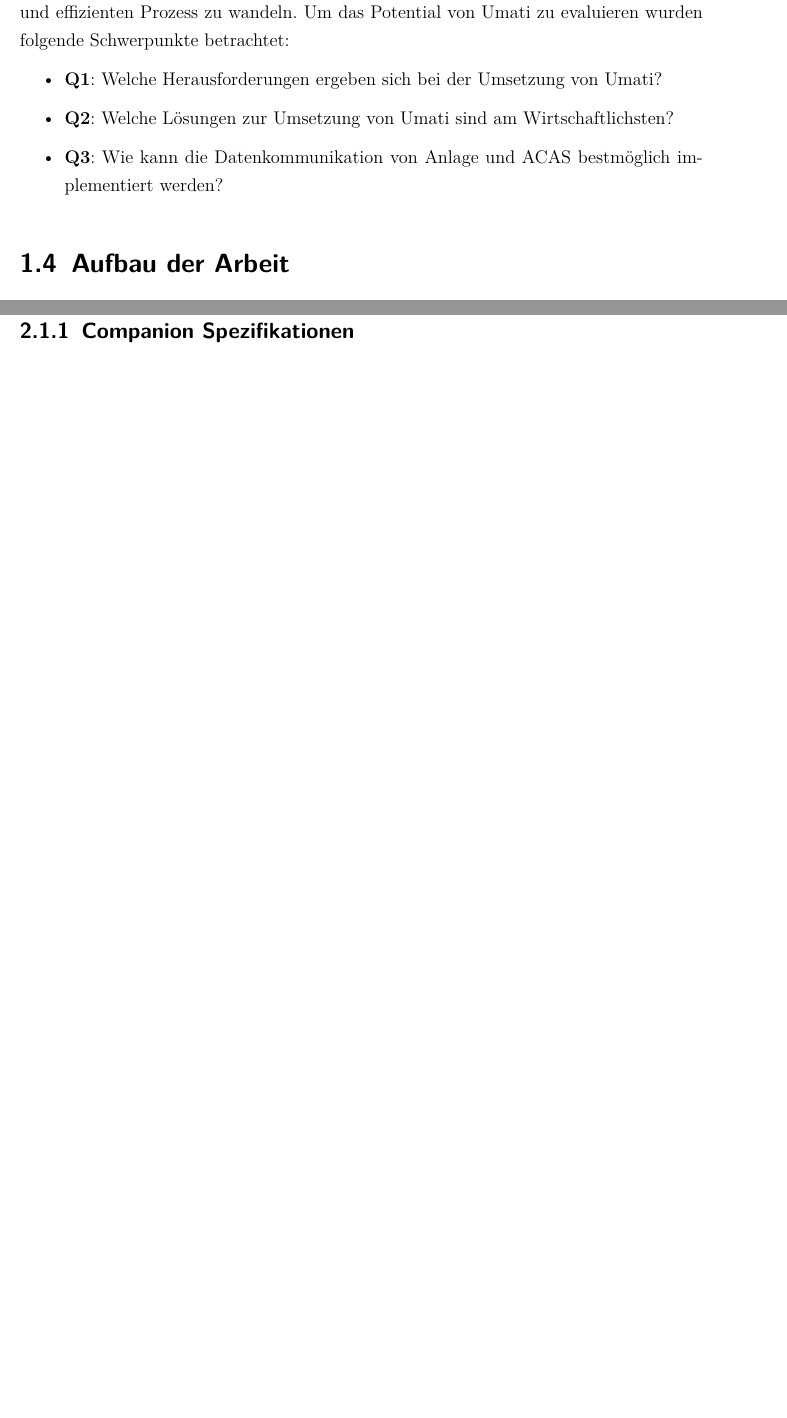
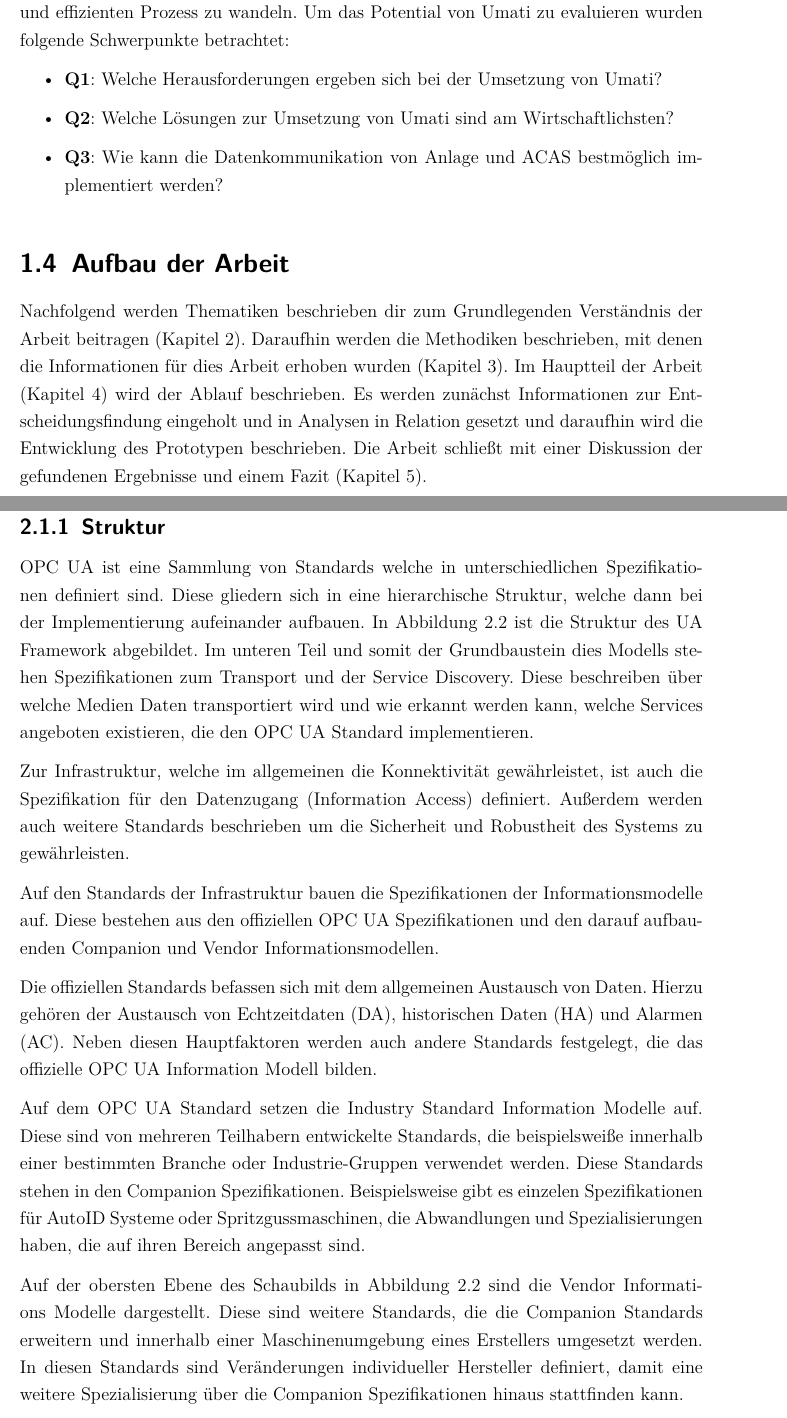
Before and after one commit to RicoKursidem/dhbw-T3300-Umati, a LaTeX thesis (docs/main.tex): two parts of pages 10 and 13 of 18 before the commit and two parts of pages 10 and 13 of 19 after it, joined at a grey line, cut so that both start at the same text, the shorter picture padded with empty space. Compiled offline with pdfLaTeX.

Commit message:
some more text

```diff
--- a/docs/main.tex
+++ b/docs/main.tex
@@ -72,15 +74,11 @@
 
 	\section{Aufbau der Arbeit}
 
-	% Methodik - kurz
-	% Aufbau ->
-		% Analyse: Marktanalyse und Informationssammlung über Lösungen
-		% Implementierung des Prototypen
-		% Integration in ACAS
-		% Erstellen von Materialien für Messen und Demos
-				% Schulung des Personals
+	Nachfolgend werden Thematiken beschrieben dir zum Grundlegenden Verständnis der Arbeit beitragen (Kapitel \ref{ch:Grundlagen}). Daraufhin werden die Methodiken beschrieben, mit denen die Informationen für dies Arbeit erhoben wurden (Kapitel \ref{ch:Methodiken}). Im Hauptteil der Arbeit (Kapitel \ref{ch:Ergebnisse}) wird der Ablauf beschrieben. Es werden zunächst Informationen zur Entscheidungsfindung eingeholt und in Analysen in Relation gesetzt und daraufhin wird die Entwicklung des Prototypen beschrieben. Die Arbeit schließt mit einer Diskussion der gefundenen Ergebnisse und einem Fazit (Kapitel \ref{ch:Diskussion_Fazit}).
 
-\chapter{Grundlagen}
+	% TODO: Messematerial wenn in kapitel behandelt noch anhängen
+
+\chapter{Grundlagen}\label{ch:Grundlagen}
 	% (16 Seiten)
 
 	% Stand der Technik
@@ -123,7 +121,17 @@
 
-		\subsection{Companion Spezifikationen}
+		\subsection{Struktur}
 
+		OPC UA ist eine Sammlung von Standards welche in unterschiedlichen Spezifikationen definiert sind. Diese gliedern sich in eine hierarchische Struktur, welche dann bei der Implementierung aufeinander aufbauen. In Abbildung \ref{fig:OPCUA_Framework} ist die Struktur des UA Framework abgebildet. Im unteren Teil und somit der Grundbaustein dies Modells stehen Spezifikationen zum Transport und der Service Discovery. Diese beschreiben über welche Medien Daten transportiert wird und wie erkannt werden kann, welche Services angeboten existieren, die den OPC UA Standard implementieren.
 
+		Zur Infrastruktur, welche im allgemeinen die Konnektivität gewährleistet, ist auch die Spezifikation für den Datenzugang (Information Access) definiert. Außerdem werden auch weitere Standards beschrieben um die Sicherheit und Robustheit des Systems zu gewährleisten.
+
+		Auf den Standards der Infrastruktur bauen die Spezifikationen der Informationsmodelle auf. Diese bestehen aus den offiziellen OPC UA Spezifikationen und den darauf aufbauenden Companion und Vendor Informationsmodellen.
+
+		Die offiziellen Standards befassen sich mit dem allgemeinen Austausch von Daten. Hierzu gehören der Austausch von Echtzeitdaten (DA), historischen Daten (HA) und Alarmen (AC). Neben diesen Hauptfaktoren werden auch andere Standards festgelegt, die das offizielle OPC UA Information Modell bilden.
+
+		Auf dem OPC UA Standard setzen die Industry Standard Information Modelle auf. Diese sind von mehreren Teilhabern entwickelte Standards, die beispielsweiße innerhalb einer bestimmten Branche oder Industrie-Gruppen verwendet werden. Diese Standards stehen in den Companion Spezifikationen. Beispielsweise gibt es einzelen Spezifikationen für AutoID Systeme oder Spritzgussmaschinen, die Abwandlungen und Spezialisierungen haben, die auf ihren Bereich angepasst sind.
+
+		Auf der obersten Ebene des Schaubilds in Abbildung \ref{fig:OPCUA_Framework} sind die Vendor Informations Modelle dargestellt. Diese sind weitere Standards, die die Companion Standards erweitern und innerhalb einer Maschinenumgebung eines Erstellers umgesetzt werden. In diesen Standards sind Veränderungen individueller Hersteller definiert, damit eine weitere Spezialisierung über die Companion Spezifikationen hinaus stattfinden kann.
 
 		\begin{figure}[h]
 			\centering
```
Also changed, not shown: docs/prefix/abbreviation.tex (+1 -1 lines), docs/main.pdf, docs/main.tex (31 more changed lines).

**What is needed**
The expected answer holds each line from the listing above where the string "weitere" is present.

**Solution below**
+		Zur Infrastruktur, welche im allgemeinen die Konnektivität gewährleistet, ist auch die Spezifikation für den Datenzugang (Information Access) definiert. Außerdem werden auch weitere Standards beschrieben um die Sicherheit und Robustheit des Systems zu gewährleisten.
+		Auf der obersten Ebene des Schaubilds in Abbildung \ref{fig:OPCUA_Framework} sind die Vendor Informations Modelle dargestellt. Diese sind weitere Standards, die die Companion Standards erweitern und innerhalb einer Maschinenumgebung eines Erstellers umgesetzt werden. In diesen Standards sind Veränderungen individueller Hersteller definiert, damit eine weitere Spezialisierung über die Companion Spezifikationen hinaus stattfinden kann.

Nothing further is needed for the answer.